Mariton: Lumbering Along
by Tim Burris, Preserve Manager
Josh and I have been using NLT’s Woodmizer (a portable saw mill) to mill logs into lumber. The logs we are milling fell during Hurricane Sandy in 2012. They were located in areas that I didn’t want the heavy machinery going when the salvage loggers came to Mariton. I used the tractor to haul out the logs with minimal disturbance. Fortunately, the wood is still good after all of this time lying in the forest.
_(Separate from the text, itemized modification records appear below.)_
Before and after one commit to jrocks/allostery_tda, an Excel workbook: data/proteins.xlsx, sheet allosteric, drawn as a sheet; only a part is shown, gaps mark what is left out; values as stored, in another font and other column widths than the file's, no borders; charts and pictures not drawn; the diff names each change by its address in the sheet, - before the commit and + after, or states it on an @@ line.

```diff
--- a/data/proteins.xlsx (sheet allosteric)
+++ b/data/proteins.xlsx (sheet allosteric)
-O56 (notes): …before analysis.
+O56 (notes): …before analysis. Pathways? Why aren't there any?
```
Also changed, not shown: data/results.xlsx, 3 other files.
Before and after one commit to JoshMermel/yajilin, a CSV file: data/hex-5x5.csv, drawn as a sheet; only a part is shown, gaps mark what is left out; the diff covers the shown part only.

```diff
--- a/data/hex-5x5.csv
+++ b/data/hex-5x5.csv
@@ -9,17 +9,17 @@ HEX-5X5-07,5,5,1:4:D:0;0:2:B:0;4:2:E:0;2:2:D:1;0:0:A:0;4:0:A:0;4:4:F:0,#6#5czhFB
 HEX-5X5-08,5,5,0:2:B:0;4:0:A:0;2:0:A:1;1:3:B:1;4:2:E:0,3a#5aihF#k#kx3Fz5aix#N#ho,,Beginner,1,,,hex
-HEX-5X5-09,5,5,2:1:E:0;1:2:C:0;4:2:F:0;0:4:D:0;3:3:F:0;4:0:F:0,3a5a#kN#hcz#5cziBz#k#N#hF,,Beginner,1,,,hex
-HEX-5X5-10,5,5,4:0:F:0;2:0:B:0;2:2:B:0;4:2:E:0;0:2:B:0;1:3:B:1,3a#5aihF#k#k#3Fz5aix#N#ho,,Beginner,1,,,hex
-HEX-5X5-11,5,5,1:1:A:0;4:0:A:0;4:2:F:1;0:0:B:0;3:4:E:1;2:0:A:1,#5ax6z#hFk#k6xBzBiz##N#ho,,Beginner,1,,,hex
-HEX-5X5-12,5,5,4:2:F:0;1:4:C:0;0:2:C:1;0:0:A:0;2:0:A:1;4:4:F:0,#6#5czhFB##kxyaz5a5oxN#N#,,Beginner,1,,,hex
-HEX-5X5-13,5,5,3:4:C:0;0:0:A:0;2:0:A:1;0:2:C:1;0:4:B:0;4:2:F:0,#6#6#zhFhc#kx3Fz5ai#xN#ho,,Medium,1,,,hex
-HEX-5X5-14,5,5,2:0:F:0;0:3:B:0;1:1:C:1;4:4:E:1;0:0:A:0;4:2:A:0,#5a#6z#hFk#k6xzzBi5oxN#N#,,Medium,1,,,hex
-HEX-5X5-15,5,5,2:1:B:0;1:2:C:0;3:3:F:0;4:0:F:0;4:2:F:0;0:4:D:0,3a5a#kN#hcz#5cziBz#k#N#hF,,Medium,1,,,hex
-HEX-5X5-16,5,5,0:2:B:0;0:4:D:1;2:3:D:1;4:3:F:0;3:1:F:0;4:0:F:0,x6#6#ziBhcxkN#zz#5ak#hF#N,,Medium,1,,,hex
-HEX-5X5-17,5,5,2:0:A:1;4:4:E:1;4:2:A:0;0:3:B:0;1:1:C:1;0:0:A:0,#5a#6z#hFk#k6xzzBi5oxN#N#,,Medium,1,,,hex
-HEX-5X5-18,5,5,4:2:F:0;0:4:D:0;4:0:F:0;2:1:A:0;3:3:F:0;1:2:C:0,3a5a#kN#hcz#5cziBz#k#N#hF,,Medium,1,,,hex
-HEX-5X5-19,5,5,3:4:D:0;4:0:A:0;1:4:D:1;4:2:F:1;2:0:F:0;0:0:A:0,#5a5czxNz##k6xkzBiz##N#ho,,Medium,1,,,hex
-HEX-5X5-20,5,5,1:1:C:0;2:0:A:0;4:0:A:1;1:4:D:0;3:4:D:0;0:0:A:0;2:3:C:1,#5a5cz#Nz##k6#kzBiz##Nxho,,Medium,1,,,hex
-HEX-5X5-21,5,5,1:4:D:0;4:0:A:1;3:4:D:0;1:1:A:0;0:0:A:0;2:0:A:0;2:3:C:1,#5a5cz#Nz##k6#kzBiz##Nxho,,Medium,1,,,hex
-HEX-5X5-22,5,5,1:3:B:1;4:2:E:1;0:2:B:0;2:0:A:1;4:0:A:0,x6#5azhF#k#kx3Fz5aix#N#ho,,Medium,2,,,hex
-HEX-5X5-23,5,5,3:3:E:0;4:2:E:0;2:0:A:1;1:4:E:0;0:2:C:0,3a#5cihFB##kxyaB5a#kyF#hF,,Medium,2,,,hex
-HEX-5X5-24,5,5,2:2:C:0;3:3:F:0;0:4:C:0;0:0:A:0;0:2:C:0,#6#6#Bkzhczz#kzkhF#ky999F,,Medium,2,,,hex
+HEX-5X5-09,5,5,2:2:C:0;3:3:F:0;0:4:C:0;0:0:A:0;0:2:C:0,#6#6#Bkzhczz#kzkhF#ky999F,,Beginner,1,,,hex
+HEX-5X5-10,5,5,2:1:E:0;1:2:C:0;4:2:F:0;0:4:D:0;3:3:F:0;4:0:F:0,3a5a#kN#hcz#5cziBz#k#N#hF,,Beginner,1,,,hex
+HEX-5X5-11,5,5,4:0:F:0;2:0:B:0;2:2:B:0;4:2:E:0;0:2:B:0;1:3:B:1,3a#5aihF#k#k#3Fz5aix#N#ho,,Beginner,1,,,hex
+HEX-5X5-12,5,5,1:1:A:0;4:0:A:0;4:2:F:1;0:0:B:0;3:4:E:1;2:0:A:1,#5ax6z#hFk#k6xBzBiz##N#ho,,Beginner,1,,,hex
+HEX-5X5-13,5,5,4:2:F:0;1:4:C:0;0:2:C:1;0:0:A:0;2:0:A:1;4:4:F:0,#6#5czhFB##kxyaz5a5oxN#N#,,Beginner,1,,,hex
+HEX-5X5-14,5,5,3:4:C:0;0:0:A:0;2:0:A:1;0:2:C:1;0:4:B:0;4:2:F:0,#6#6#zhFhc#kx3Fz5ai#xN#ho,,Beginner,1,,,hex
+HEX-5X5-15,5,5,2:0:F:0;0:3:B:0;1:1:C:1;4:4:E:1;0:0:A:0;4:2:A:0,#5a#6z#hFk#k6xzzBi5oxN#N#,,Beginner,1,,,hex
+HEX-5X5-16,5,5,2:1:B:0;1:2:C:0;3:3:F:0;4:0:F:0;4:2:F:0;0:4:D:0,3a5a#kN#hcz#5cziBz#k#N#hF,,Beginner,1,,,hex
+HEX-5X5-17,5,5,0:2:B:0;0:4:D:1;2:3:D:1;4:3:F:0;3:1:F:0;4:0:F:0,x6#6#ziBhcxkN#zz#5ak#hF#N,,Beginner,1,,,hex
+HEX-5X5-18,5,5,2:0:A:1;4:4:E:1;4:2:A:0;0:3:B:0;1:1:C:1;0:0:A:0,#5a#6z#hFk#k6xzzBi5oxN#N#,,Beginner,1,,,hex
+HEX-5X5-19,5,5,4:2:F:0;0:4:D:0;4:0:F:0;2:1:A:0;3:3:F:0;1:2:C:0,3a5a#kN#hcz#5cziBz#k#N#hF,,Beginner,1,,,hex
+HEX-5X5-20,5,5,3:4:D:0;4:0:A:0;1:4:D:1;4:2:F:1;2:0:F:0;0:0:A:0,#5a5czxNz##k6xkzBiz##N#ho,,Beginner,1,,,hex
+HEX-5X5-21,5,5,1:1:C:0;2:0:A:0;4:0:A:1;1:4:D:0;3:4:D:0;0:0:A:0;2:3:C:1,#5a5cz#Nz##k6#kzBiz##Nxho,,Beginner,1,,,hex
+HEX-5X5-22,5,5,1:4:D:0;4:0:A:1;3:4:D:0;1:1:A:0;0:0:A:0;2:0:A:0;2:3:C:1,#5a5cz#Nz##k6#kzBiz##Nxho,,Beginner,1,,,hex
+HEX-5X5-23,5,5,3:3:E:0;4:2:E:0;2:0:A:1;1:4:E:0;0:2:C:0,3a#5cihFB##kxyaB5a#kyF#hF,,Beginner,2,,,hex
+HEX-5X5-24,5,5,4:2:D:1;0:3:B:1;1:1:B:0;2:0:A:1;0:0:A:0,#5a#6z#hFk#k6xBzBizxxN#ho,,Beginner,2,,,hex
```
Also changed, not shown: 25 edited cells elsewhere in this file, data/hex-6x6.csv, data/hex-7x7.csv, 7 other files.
We are mostly milling Tuliptrees (Liriodendron tulipifera), but also milled some Black Walnut (Juglans nigra) and White Ash (Fraxinus americana). I like to have a supply of tulip (many people refer to this as poplar or tulip poplar) for all sorts of projects, including bird boxes. It saves Mariton money, because I don’t have to drive to the lumberyard when I need boards. Besides its availability, it saws easily and can be nailed easily (which isn’t true of a lot of hardwoods).
If you have visited Mariton you have seen examples of tulip lumber that I have milled over the years. The most notable example is the tulip paneling in the Nature Center.
Another example is the Bird Blind. That was a project early in my career at Martion. In this case the siding is mostly tulip, with some white ash. People will say that tulip doesn’t stand up well in outside applications, but the bird blind is about 20 years old. I stained the siding and have tried to minimize contact with the soil and splash. I think it has held up very well.
The boards I am cutting will need to air dry in the shop for about a year. This is not finished lumber; it is still rough sawn, but for most projects I don’t need smooth boards. If I did, I would borrow a planer from another preserve.
It is rewarding when I build a nest box (or even check one) knowing that it came from a tree that fell in the forest that I am passionate about, and that I manage. Knowing that I hauled the tree out of the woods and milled the lumber is a very special feeling.